8310 Caves not open to the public
Description and ecological characteristics
Caves are formed by the erosion of soluble rocks, such as limestones. They typically form the subterranean components of a distinctive ‘karst’ landscape, and are associated with various topographic features, including gorges, dry valleys, 8240 Limestone pavements, and dolines (surface depressions and hollows). Caves not open to the public is interpreted as referring to natural caves which are not routinely exploited for tourism, and which host specialist or endemic cave species or support important populations of Annex II species.
Caves lack natural illumination, and therefore support species which are adapted to living in the dark. Microclimatic conditions vary widely within and between caves, and this determines the composition of the fauna and flora. Many species feed on detritus derived from the surface; others are carnivorous. Cave-dwelling species (cavernicoles) can be divided into three categories:
- Troglobites – obligate cave-dwellers which typically display morphological adaptations, such as reduced pigmentation and regressed eyes.
- Troglophiles – facultative cave-dwellers which may have permanent populations in caves but which are also found in other suitable habitats.
- Trogloxenes – species which are found in caves but only for part of their life cycle.
The cavernicolous flora and fauna of the UK and other parts of northern Europe is highly impoverished compared to southern Europe. The reason for this is that most karst areas in the UK (except for parts of southern England) were glaciated during the Pleistocene, and many species are therefore recent colonists. Southern Europe escaped glaciation and consequently has a richer fauna of highly-specialised relict troglobites.
Cavernicoles in the UK include bacteria, algae, fungi and various groups of invertebrates (e.g. insects, spiders and crustaceans). Characteristic troglobites and troglophiles include Porrhoma rosenhaueri (a blind cave spider), Trechus micros (a ground beetle), Niphargus glennei (an amphipod, only known from Devon in the UK), and Arrhopalites pygmaeus (a springtail). Some caves are important hibernation sites for bat species, including all four Annex II species found in the UK.
European status and distribution
Caves not open to the public are widely distributed in Europe but are most frequent in the extensive limestone regions of southern Europe. The cavernicolous fauna of southern European caves includes a large number of troglobites, many of which are endemics. Notable species include amphibians, such as the blind cave salamander Proteus anguinus. An assessment of the occurrence and protection of the habitat throughout Europe was provided by Juberthie (1995).
UK status and distribution
In the UK, caves are particularly characteristic of the limestone areas of the North Pennines, the Peak District, the Mendips, south Wales, and County Fermanagh. Examples also occur in Devon, north Wales and Scotland.

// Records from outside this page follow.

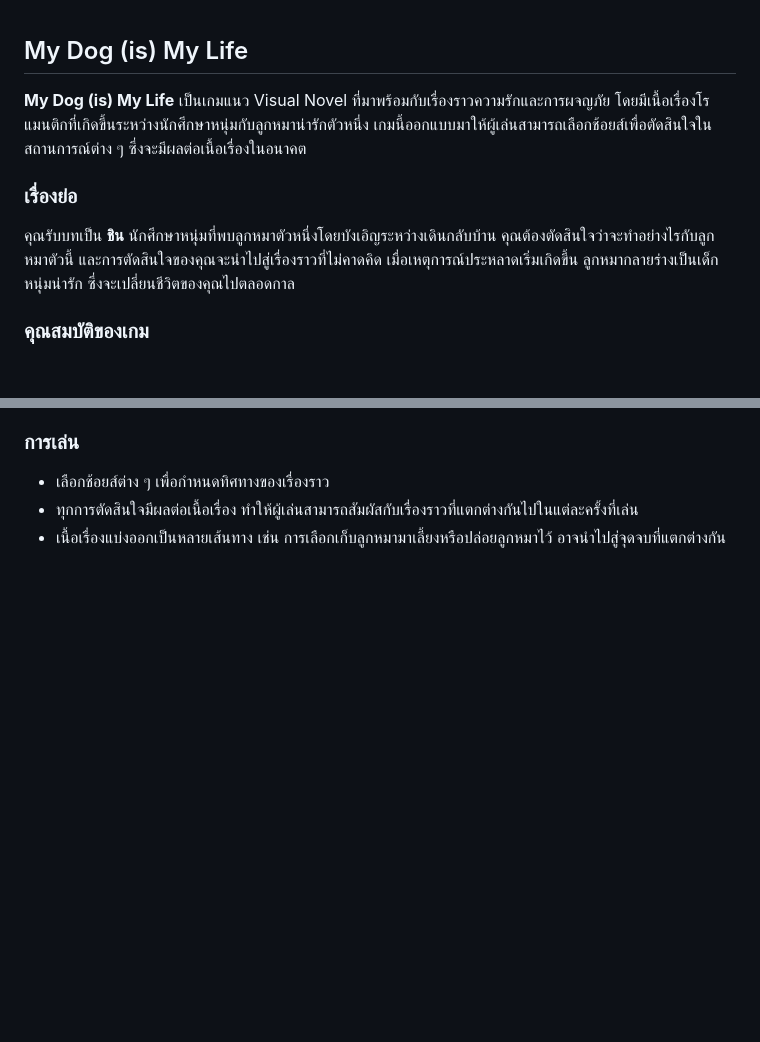
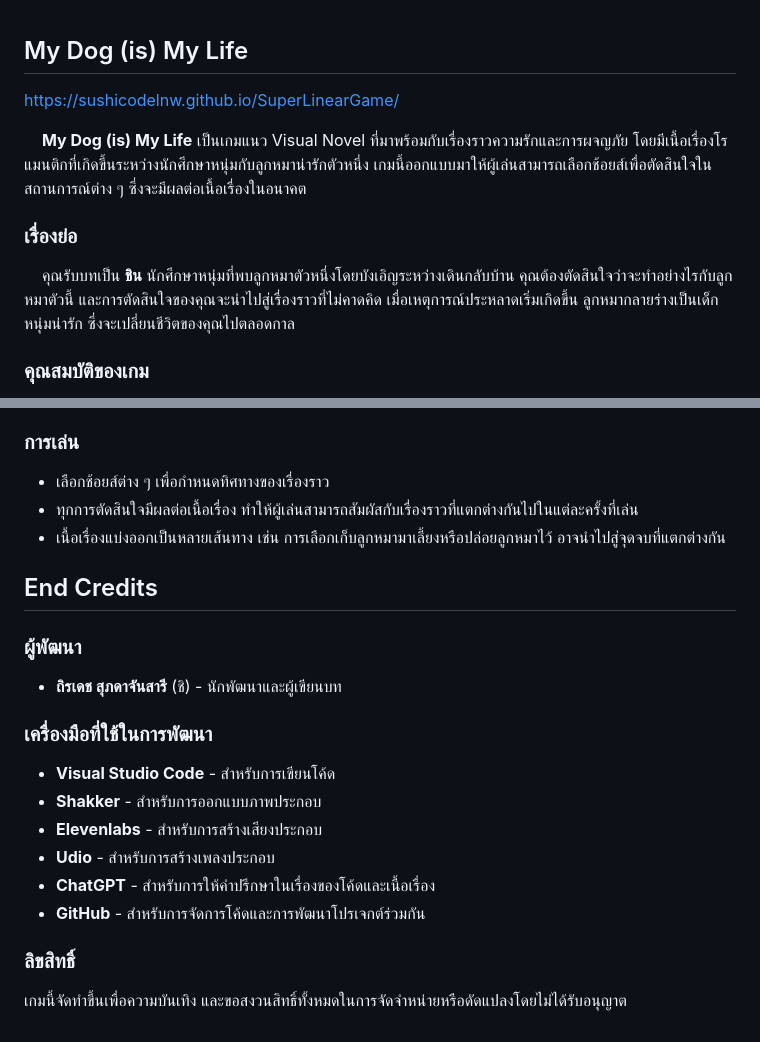
Before and after one commit to SushiCodelnw/SuperLinearGame, a Markdown page: README.md, 2 parts joined by grey strips. GitHub-like rendering; blank space fills up the shorter version.

Commit message:
By SushiCodelnw

```diff
--- a/README.md
+++ b/README.md
@@ -1,9 +1,11 @@
 ## My Dog (is) My Life
 
-**My Dog (is) My Life** เป็นเกมแนว Visual Novel ที่มาพร้อมกับเรื่องราวความรักและการผจญภัย โดยมีเนื้อเรื่องโรแมนติกที่เกิดขึ้นระหว่างนักศึกษาหนุ่มกับลูกหมาน่ารักตัวหนึ่ง เกมนี้ออกแบบมาให้ผู้เล่นสามารถเลือกช้อยส์เพื่อตัดสินใจในสถานการณ์ต่าง ๆ ซึ่งจะมีผลต่อเนื้อเรื่องในอนาคต
+https://sushicodelnw.github.io/SuperLinearGame/
+
+&nbsp;&nbsp;&nbsp;&nbsp;**My Dog (is) My Life** เป็นเกมแนว Visual Novel ที่มาพร้อมกับเรื่องราวความรักและการผจญภัย โดยมีเนื้อเรื่องโรแมนติกที่เกิดขึ้นระหว่างนักศึกษาหนุ่มกับลูกหมาน่ารักตัวหนึ่ง เกมนี้ออกแบบมาให้ผู้เล่นสามารถเลือกช้อยส์เพื่อตัดสินใจในสถานการณ์ต่าง ๆ ซึ่งจะมีผลต่อเนื้อเรื่องในอนาคต
 
 ### เรื่องย่อ
-คุณรับบทเป็น **ชิน** นักศึกษาหนุ่มที่พบลูกหมาตัวหนึ่งโดยบังเอิญระหว่างเดินกลับบ้าน คุณต้องตัดสินใจว่าจะทำอย่างไรกับลูกหมาตัวนี้ และการตัดสินใจของคุณจะนำไปสู่เรื่องราวที่ไม่คาดคิด เมื่อเหตุการณ์ประหลาดเริ่มเกิดขึ้น ลูกหมากลายร่างเป็นเด็กหนุ่มน่ารัก ซึ่งจะเปลี่ยนชีวิตของคุณไปตลอดกาล
+&nbsp;&nbsp;&nbsp;&nbsp;คุณรับบทเป็น **ชิน** นักศึกษาหนุ่มที่พบลูกหมาตัวหนึ่งโดยบังเอิญระหว่างเดินกลับบ้าน คุณต้องตัดสินใจว่าจะทำอย่างไรกับลูกหมาตัวนี้ และการตัดสินใจของคุณจะนำไปสู่เรื่องราวที่ไม่คาดคิด เมื่อเหตุการณ์ประหลาดเริ่มเกิดขึ้น ลูกหมากลายร่างเป็นเด็กหนุ่มน่ารัก ซึ่งจะเปลี่ยนชีวิตของคุณไปตลอดกาล
 
 ### คุณสมบัติของเกม
 - **เนื้อเรื่องโรแมนติก**: สัมผัสความสัมพันธ์ที่อบอุ่นและน่ารักระหว่างตัวละครหลัก
@@ -15,3 +17,19 @@
 - เลือกช้อยส์ต่าง ๆ เพื่อกำหนดทิศทางของเรื่องราว
 - ทุกการตัดสินใจมีผลต่อเนื้อเรื่อง ทำให้ผู้เล่นสามารถสัมผัสกับเรื่องราวที่แตกต่างกันไปในแต่ละครั้งที่เล่น
 - เนื้อเรื่องแบ่งออกเป็นหลายเส้นทาง เช่น การเลือกเก็บลูกหมามาเลี้ยงหรือปล่อยลูกหมาไว้ อาจนำไปสู่จุดจบที่แตกต่างกัน
+
+## End Credits
+
+### ผู้พัฒนา
+- **ถิรเดช สุภดาจันสารี** (ชิ) - นักพัฒนาและผู้เขียนบท
+
+### เครื่องมือที่ใช้ในการพัฒนา
+- **Visual Studio Code** - สำหรับการเขียนโค้ด
+- **Shakker** - สำหรับการออกแบบภาพประกอบ
+- **Elevenlabs** - สำหรับการสร้างเสียงประกอบ
+- **Udio** - สำหรับการสร้างเพลงประกอบ
+- **ChatGPT** - สำหรับการให้คำปรึกษาในเรื่องของโค้ดและเนื้อเรื่อง
+- **GitHub** - สำหรับการจัดการโค้ดและการพัฒนาโปรเจกต์ร่วมกัน
+
+### ลิขสิทธิ์
+เกมนี้จัดทำขึ้นเพื่อความบันเทิง และขอสงวนสิทธิ์ทั้งหมดในการจัดจำหน่ายหรือดัดแปลงโดยไม่ได้รับอนุญาต
```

Click here view UK distribution of this species
SACs where this Annex I habitat is a qualifying feature, but not a primary reason for site selection
- Limestone Coast of South West Wales/ Arfordir Calchfaen de Orllewin Cymru East Wales, West Wales and The Valleys
- Mells Valley Dorset and Somerset
- Mendip Limestone Grasslands Dorset and Somerset, Gloucestershire, Wiltshire and Bristol/Bath area
- North Somerset and Mendip Bats Dorset and Somerset, Gloucestershire, Wiltshire and Bristol/Bath area
- South Hams Devon
- Usk Bat Sites/ Safleoedd Ystlumod Wysg East Wales, West Wales and The Valleys
Many designated sites are on private land: the listing of a site in these pages does not imply any right of public access.
Please note that the map shows sites where the presence of a feature is classed as ‘grade d’, but these sites are not listed. This is because ‘grade d’ indicates a non-significant presence.